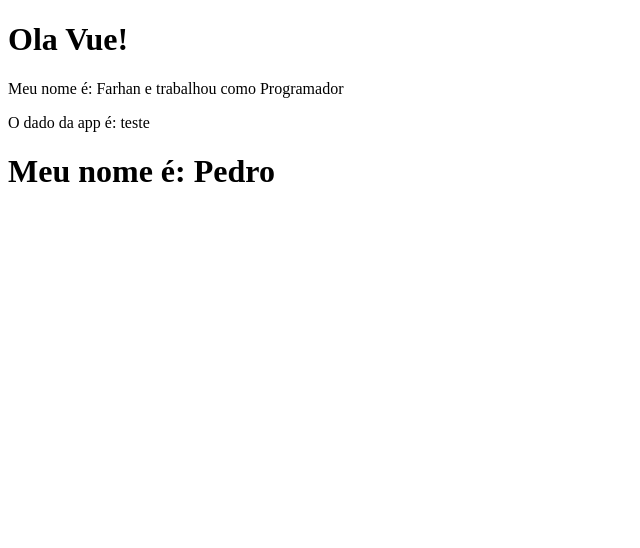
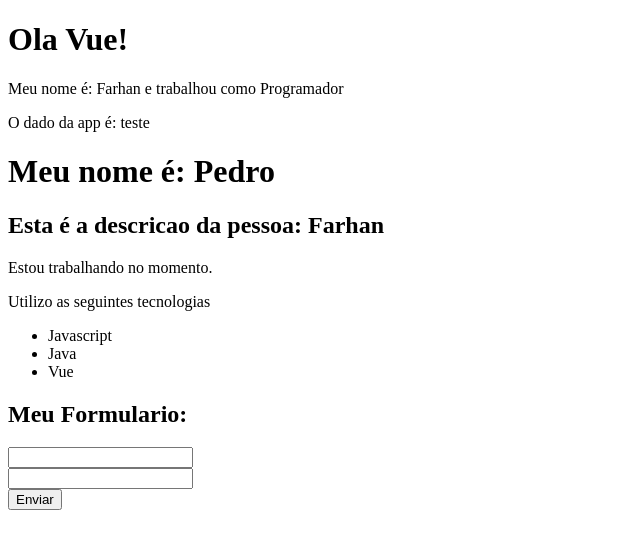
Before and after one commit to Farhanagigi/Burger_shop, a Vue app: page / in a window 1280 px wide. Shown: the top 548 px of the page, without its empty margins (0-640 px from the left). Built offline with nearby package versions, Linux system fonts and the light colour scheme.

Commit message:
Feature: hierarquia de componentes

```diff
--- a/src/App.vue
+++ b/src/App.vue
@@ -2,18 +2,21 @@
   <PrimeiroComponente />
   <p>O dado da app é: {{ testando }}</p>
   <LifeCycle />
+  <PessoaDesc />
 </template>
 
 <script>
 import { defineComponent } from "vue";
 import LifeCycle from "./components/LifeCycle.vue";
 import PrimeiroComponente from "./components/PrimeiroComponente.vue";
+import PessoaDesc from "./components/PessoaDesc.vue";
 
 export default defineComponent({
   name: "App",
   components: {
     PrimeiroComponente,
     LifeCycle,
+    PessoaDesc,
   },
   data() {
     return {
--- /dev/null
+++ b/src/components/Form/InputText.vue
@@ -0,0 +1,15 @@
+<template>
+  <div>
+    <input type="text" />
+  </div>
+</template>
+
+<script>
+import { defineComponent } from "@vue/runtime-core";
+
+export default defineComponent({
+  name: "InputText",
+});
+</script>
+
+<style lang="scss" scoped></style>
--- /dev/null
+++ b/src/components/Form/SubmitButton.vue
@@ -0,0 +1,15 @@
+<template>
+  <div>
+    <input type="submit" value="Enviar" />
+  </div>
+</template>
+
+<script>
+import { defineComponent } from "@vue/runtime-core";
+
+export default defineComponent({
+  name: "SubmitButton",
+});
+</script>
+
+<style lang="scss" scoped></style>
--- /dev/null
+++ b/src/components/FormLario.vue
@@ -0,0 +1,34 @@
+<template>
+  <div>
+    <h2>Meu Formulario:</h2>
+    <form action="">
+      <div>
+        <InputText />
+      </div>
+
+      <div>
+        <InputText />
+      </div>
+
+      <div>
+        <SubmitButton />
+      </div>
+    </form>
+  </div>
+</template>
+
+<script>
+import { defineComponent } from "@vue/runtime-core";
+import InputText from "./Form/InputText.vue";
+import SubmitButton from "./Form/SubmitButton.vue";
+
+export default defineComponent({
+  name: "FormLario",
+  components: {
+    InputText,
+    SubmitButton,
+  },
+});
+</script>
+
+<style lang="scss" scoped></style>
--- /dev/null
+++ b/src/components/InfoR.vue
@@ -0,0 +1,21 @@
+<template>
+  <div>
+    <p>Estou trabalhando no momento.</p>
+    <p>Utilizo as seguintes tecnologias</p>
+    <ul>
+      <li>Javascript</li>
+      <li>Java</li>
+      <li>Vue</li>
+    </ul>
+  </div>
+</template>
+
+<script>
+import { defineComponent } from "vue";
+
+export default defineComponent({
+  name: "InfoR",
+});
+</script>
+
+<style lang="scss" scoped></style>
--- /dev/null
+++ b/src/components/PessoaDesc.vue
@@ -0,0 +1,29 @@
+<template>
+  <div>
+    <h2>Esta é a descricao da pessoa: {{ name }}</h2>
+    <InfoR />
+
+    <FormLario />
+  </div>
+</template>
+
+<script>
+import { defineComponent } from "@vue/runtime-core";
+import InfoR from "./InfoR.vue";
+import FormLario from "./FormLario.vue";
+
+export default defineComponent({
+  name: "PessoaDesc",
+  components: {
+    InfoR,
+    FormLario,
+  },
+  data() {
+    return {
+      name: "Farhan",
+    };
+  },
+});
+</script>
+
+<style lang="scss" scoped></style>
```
********
*What is expected:*
State the number of lines in this listing that contain the string "components", and add nothing else.

*Output of the exercise:*
11